### Work required:
In the material below, how many lines contain the word "radius"? The reply must be that number alone.

::: The data

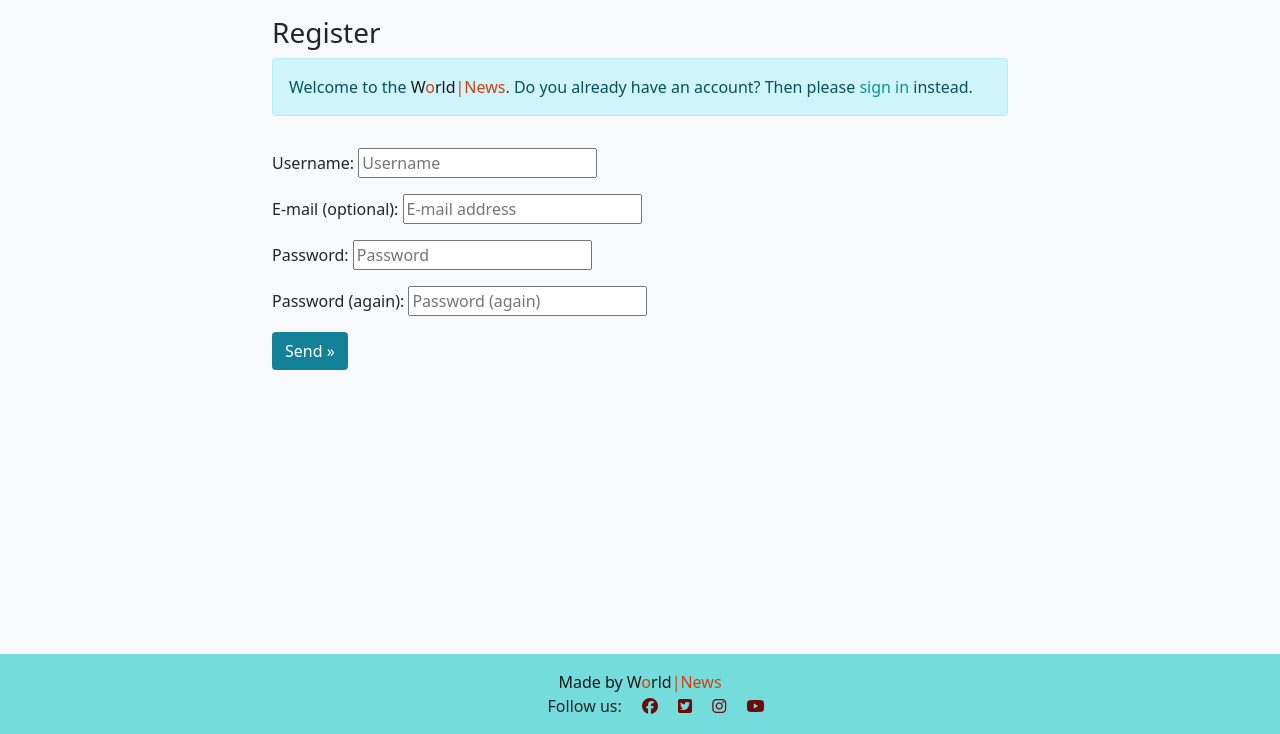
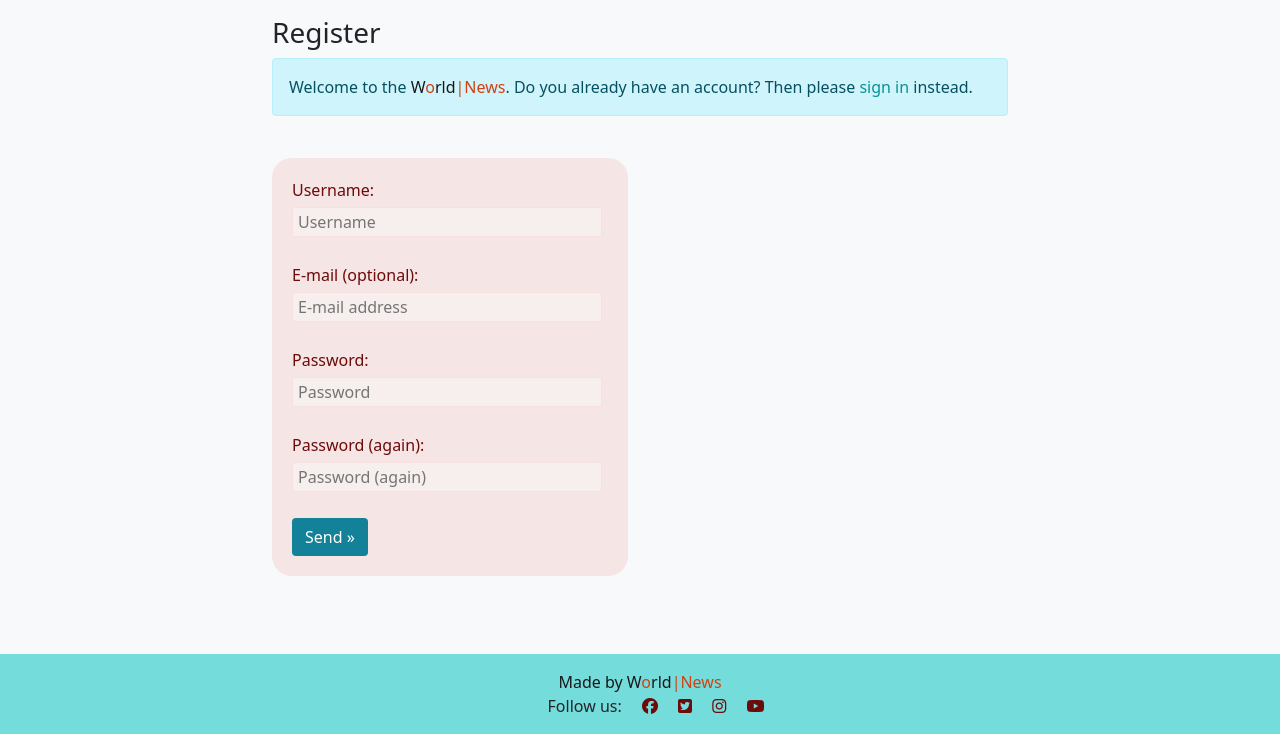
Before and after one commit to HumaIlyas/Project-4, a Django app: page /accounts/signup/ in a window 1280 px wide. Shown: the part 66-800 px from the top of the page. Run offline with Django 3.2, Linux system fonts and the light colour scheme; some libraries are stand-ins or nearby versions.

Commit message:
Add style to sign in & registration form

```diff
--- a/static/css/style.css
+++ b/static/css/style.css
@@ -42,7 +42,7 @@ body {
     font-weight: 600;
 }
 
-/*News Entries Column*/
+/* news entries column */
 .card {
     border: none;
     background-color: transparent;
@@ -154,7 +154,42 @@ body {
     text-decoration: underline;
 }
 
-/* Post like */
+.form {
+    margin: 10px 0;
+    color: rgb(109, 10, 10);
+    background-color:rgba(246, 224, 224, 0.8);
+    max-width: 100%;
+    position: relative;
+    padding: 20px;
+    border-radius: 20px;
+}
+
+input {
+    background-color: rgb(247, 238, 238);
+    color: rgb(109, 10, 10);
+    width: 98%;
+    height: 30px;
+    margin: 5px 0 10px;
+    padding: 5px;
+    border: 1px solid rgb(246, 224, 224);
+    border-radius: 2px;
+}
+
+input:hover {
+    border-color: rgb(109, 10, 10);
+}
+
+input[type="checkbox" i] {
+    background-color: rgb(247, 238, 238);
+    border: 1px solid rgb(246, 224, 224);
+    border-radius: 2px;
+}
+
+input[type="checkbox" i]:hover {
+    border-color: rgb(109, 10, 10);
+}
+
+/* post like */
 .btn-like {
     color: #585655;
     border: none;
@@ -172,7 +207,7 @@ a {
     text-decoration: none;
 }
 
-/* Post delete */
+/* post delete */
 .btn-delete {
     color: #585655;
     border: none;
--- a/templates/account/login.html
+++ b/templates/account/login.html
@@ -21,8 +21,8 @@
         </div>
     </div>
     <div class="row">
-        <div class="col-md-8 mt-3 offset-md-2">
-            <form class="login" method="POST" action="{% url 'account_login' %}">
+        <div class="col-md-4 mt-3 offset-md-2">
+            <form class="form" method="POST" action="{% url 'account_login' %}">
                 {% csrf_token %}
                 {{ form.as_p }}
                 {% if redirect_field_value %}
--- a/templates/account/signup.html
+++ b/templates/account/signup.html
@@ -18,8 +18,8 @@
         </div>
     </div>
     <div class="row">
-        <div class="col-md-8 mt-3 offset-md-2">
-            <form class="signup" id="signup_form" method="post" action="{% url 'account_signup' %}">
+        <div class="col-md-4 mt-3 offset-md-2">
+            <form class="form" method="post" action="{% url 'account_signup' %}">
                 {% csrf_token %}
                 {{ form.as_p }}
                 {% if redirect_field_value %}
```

::::::
::: The data

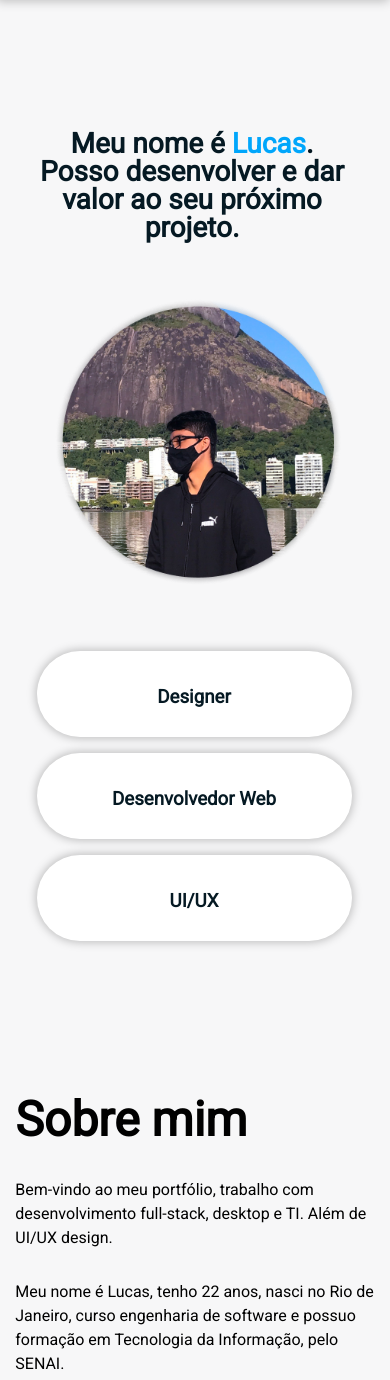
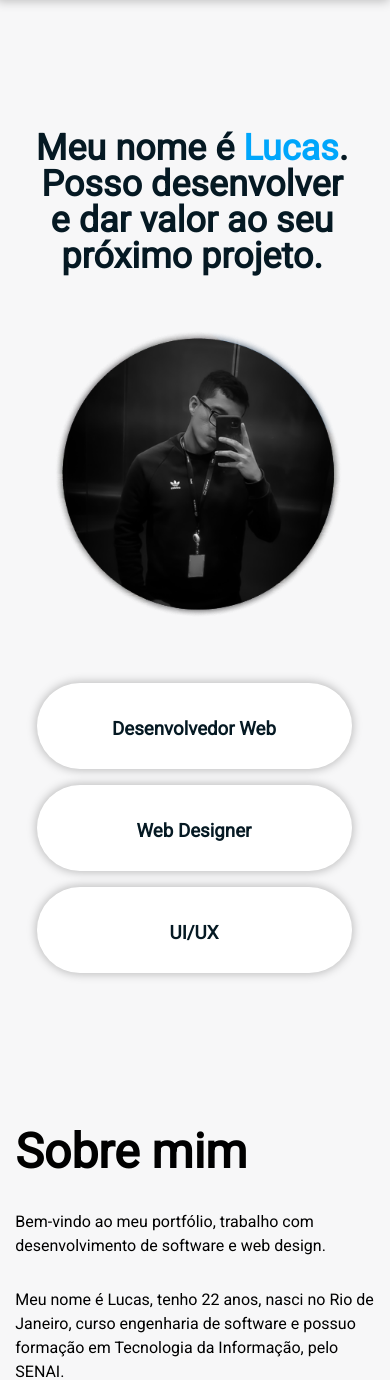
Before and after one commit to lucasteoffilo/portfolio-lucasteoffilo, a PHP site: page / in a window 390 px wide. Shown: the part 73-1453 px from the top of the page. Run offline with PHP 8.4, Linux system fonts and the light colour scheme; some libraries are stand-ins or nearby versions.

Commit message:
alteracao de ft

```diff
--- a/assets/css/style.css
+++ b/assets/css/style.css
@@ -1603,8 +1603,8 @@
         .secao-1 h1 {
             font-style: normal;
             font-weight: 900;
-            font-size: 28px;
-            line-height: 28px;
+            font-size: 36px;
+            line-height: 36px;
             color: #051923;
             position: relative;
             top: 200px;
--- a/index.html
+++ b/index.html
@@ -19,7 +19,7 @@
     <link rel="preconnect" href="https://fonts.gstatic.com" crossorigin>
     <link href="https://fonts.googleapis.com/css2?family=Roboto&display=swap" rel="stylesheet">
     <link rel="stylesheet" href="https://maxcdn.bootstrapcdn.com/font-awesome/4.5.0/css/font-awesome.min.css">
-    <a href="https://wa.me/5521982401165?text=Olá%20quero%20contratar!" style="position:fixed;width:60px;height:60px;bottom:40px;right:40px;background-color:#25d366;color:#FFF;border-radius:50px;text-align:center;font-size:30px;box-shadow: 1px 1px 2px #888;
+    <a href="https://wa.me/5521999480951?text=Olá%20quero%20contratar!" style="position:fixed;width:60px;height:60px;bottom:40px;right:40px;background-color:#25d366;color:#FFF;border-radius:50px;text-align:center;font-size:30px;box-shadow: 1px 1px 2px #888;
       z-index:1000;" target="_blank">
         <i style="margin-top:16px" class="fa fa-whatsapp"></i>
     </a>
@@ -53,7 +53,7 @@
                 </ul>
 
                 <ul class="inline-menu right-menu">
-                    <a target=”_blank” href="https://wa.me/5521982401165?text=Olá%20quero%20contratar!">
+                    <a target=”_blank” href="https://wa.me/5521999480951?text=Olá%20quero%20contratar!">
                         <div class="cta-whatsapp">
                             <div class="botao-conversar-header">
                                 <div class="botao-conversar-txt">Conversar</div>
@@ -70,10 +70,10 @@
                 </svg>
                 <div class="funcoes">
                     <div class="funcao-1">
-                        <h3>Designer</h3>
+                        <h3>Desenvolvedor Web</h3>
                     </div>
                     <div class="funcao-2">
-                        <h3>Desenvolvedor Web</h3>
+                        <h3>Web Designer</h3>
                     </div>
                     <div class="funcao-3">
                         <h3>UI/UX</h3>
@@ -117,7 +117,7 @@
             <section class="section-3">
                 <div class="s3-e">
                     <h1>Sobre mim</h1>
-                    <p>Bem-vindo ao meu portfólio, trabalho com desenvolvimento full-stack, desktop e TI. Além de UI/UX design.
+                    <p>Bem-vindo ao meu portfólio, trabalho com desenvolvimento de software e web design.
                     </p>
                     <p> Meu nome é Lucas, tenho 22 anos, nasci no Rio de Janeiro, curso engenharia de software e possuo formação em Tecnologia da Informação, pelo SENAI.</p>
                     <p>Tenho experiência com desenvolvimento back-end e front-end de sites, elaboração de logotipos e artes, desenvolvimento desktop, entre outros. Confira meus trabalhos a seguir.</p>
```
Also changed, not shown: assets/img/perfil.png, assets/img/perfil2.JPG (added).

::::::

### Task result:
5